“She should represent the higher interest of human rights in the world beyond geopolitical concerns. This has been one of our main criticisms of her approach to China,” he added.
But for some Uyghurs whose family members remain stranded in Xinjiang, the report helps to bring China’s persecution of Uyghurs back into the global spotlight.
“The report makes the Uyghur situation more known to the world, especially the member states of the UN,” said Mamutjan Abdurehim, an exiled Uyghur man in Australia who has been separated from his wife and two children since 2016.
“I hope this report will be a fresh rattling cry for more condemnation and pressure on China so it can reverse its policies and release those innocent people like my wife while reuniting Uyghur families like mine,” he told DW.

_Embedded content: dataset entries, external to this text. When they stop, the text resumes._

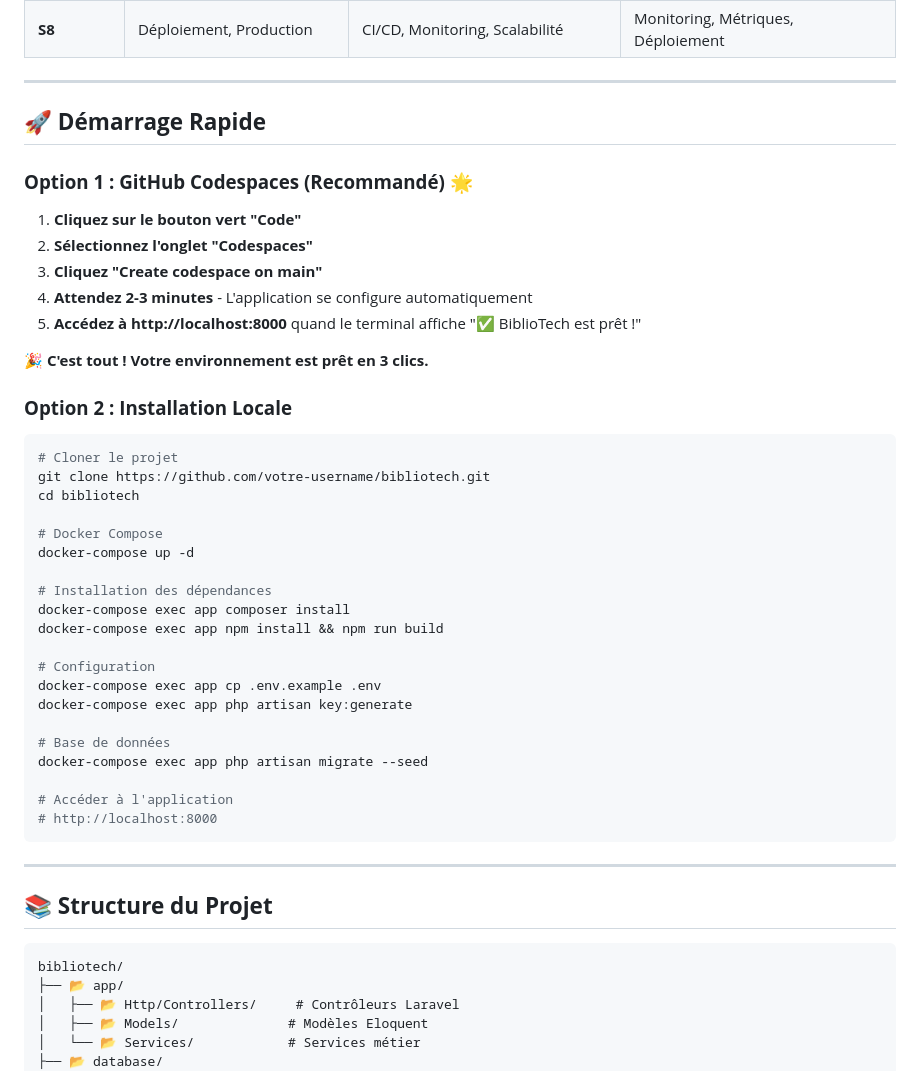
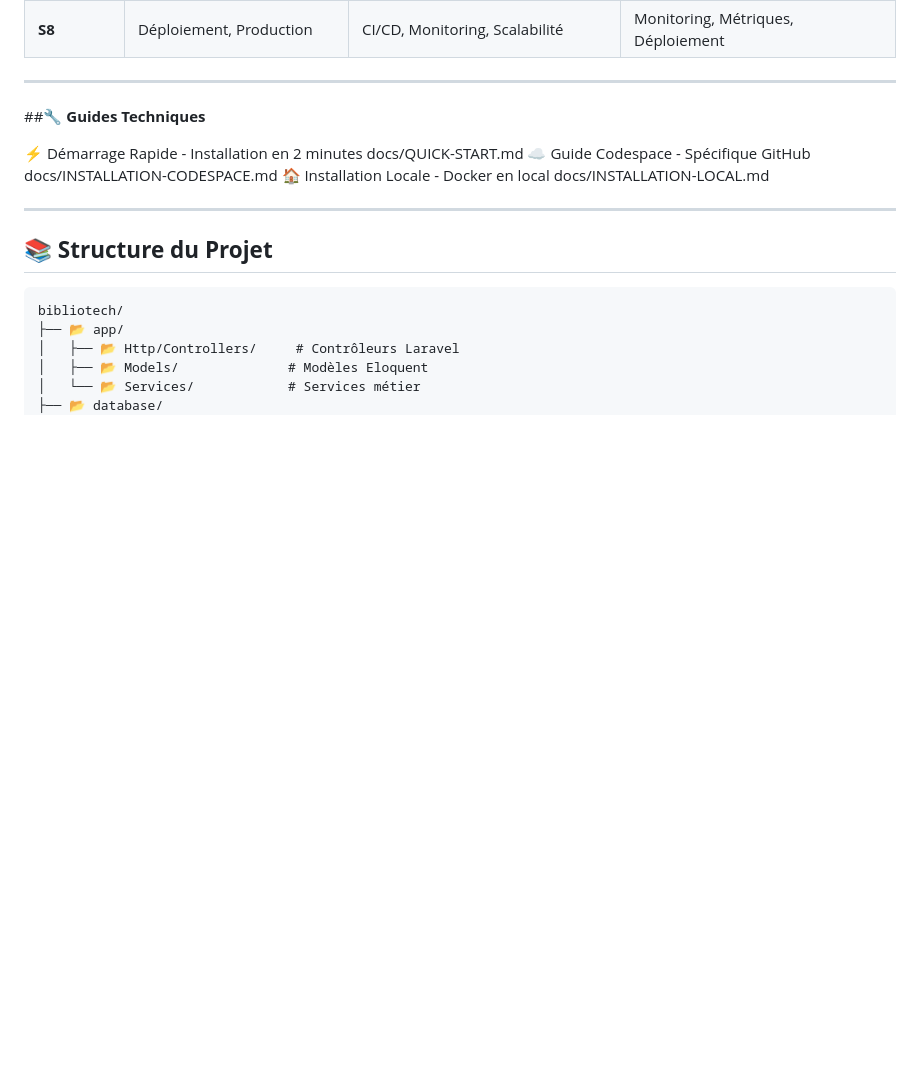
Before and after one commit to ggaillard/bibliotech-laravel-bts-sio-Beta, a Markdown page: README.md, the part around the change. Drawn GitHub-style; blank space fills up the shorter version.

````diff
--- a/README.md
+++ b/README.md
@@ -228,42 +228,11 @@ erDiagram
 
 ---
 
-## 🚀 **Démarrage Rapide**
+##🔧 **Guides Techniques**
 
-### **Option 1 : GitHub Codespaces (Recommandé) 🌟**
-
-1. **Cliquez sur le bouton vert "Code"**
-2. **Sélectionnez l'onglet "Codespaces"**
-3. **Cliquez "Create codespace on main"**
-4. **Attendez 2-3 minutes** - L'application se configure automatiquement
-5. **Accédez à http://localhost:8000** quand le terminal affiche "✅ BiblioTech est prêt !"
-
-**🎉 C'est tout ! Votre environnement est prêt en 3 clics.**
-
-### **Option 2 : Installation Locale**
-
-```bash
-# Cloner le projet
-git clone https://github.com/votre-username/bibliotech.git
-cd bibliotech
-
-# Docker Compose
-docker-compose up -d
-
-# Installation des dépendances
-docker-compose exec app composer install
-docker-compose exec app npm install && npm run build
-
-# Configuration
-docker-compose exec app cp .env.example .env
-docker-compose exec app php artisan key:generate
-
-# Base de données
-docker-compose exec app php artisan migrate --seed
-
-# Accéder à l'application
-# http://localhost:8000
-```
+⚡ Démarrage Rapide - Installation en 2 minutes  docs/QUICK-START.md
+☁️ Guide Codespace - Spécifique GitHub   docs/INSTALLATION-CODESPACE.md
+🏠 Installation Locale - Docker en local docs/INSTALLATION-LOCAL.md
 
 ---
 
````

What happens next?
With the report now being made public, Viana David from ISHR, says the next important step is for countries in the UN human rights council to form a coordinated and multilateral response.
“As the human rights council will start its next session in a bit more than a week, the diplomatic community in the council should coordinate strong responses that include public condemnation and the reiteration of the recommendations and findings in the report,” he said.
Additionally, he thinks member states should try to create a UN mechanism that will monitor the situation in China. “This mechanism should look at the situation in China overall. The report gives an impetus for an investigation or provides key momentum to look at the human rights situation not only in Xinjiang but also in China overall,” he added.
- China’s Uighur heartland turns into security stateChina’s far western Xinjiang region ramps up securityThree times a day, alarms ring out through the streets of China’s ancient Silk Road city of Kashgar, and shopkeepers rush out of their stores swinging government-issued wooden clubs. In mandatory anti-terror drills conducted under police supervision, they fight off imaginary knife-wielding assailants.
Edited by: John Silk